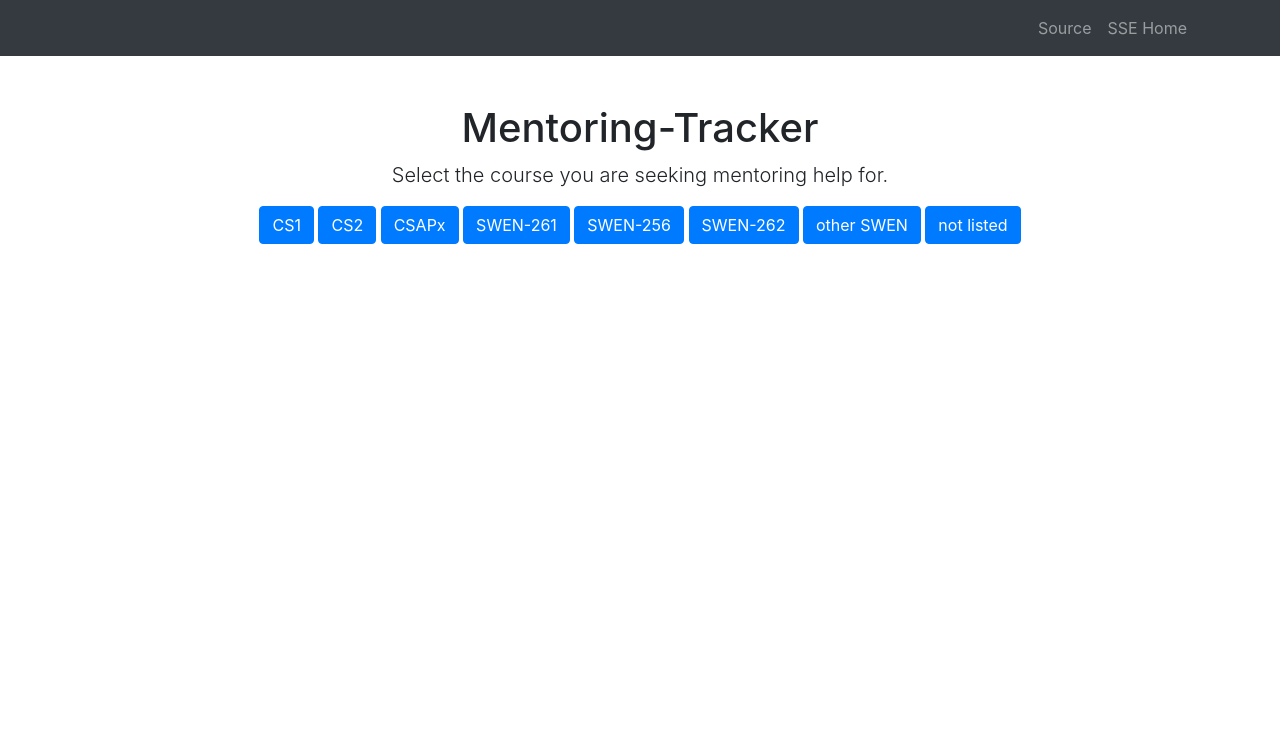
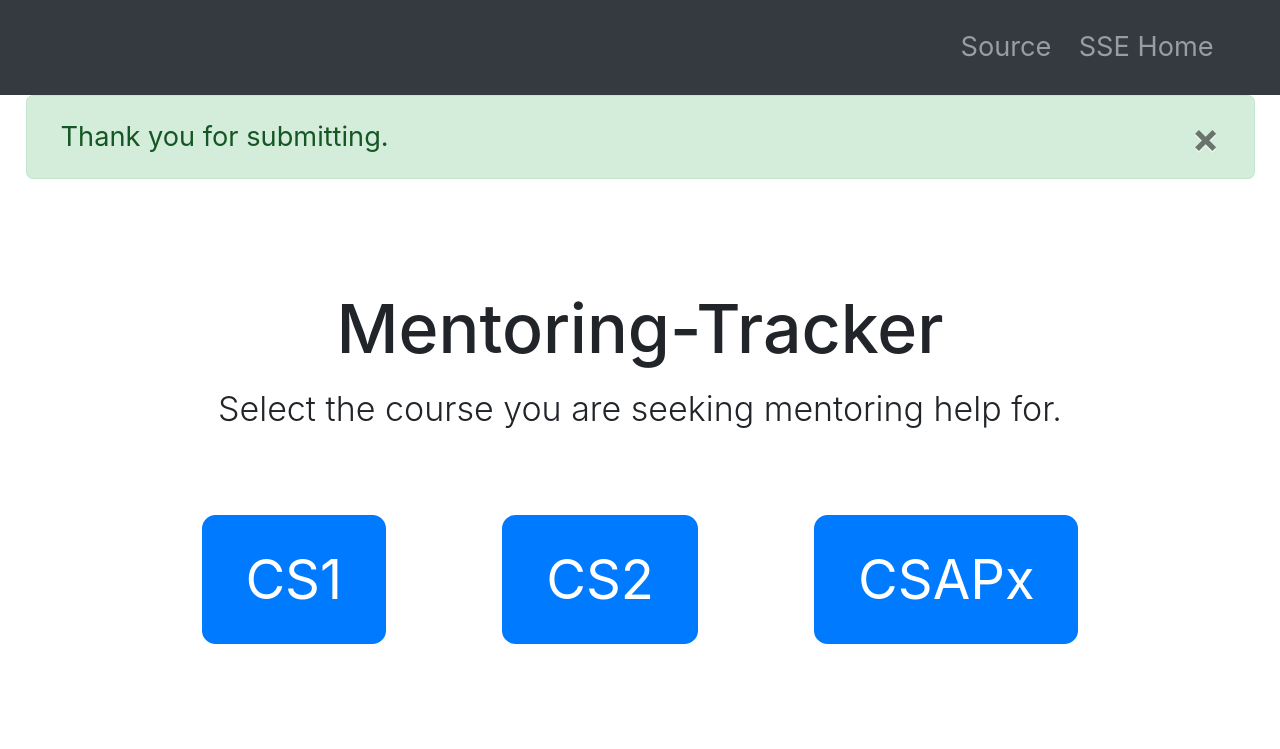
Before and after one commit to rit-sse/lab-tracker, a plain HTML site: page index.html in a window 1280 px wide. Shown: the top 749 px of the page. Drawn offline with Linux system fonts and the light colour scheme.

Commit message:
Removed Confirm and created success banner

```diff
--- a/index.html
+++ b/index.html
@@ -6,7 +6,7 @@
     <meta charset="utf-8">
     <meta name="viewport" content="width=device-width, initial-scale=1, shrink-to-fit=no">
     <meta name="description" content="A way to track who comes in for mentoring help and when">
-    <meta name="author" content="Dan Gude">
+    <meta name="author" content="SSE Projects">
 
     <title>Mentoring-Tracker</title>
 
@@ -16,11 +16,16 @@
     <style>
       body {
         padding-top: 54px;
+        zoom:170%;
       }
       @media (min-width: 992px) {
         body {
           padding-top: 56px;
         }
+      }
+      .btn-primary{
+          zoom:200%;
+          margin: 1em;
       }
 
     </style>
@@ -28,13 +33,9 @@
     <script>
         function myFunction() {
             var course = event.srcElement.innerHTML;
-            var submit = confirm("Submit " + course + "?");
-            if (submit == true) {
-
-                location.reload();
-            }
-            //document.getElementById("submit").innerHTML = "Thank you for submitting.";
-
+            //var submit = alert("Thank you for submitting.");
+            location.reload();
+            window.scrollTo(-100, -100);
         }
     </script>
 
@@ -65,6 +66,10 @@
 
     <!-- Page Content -->
     <div class="container">
+        <div class="alert alert-success alert-dismissable fadein">
+            <a href="#" class="close" data-dismiss="alert" aria-label="close">×</a>
+            Thank you for submitting.
+        </div>
       <div class="row">
         <div class="col-lg-12 text-center">
           <h1 class="mt-5">Mentoring-Tracker</h1>
```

• • • •

→ **Task description**:
Copy out every line of the data that includes the word "meta".

→ **Result of this task**:
     <meta charset="utf-8">
     <meta name="viewport" content="width=device-width, initial-scale=1, shrink-to-fit=no">
     <meta name="description" content="A way to track who comes in for mentoring help and when">
-    <meta name="author" content="Dan Gude">
+    <meta name="author" content="SSE Projects">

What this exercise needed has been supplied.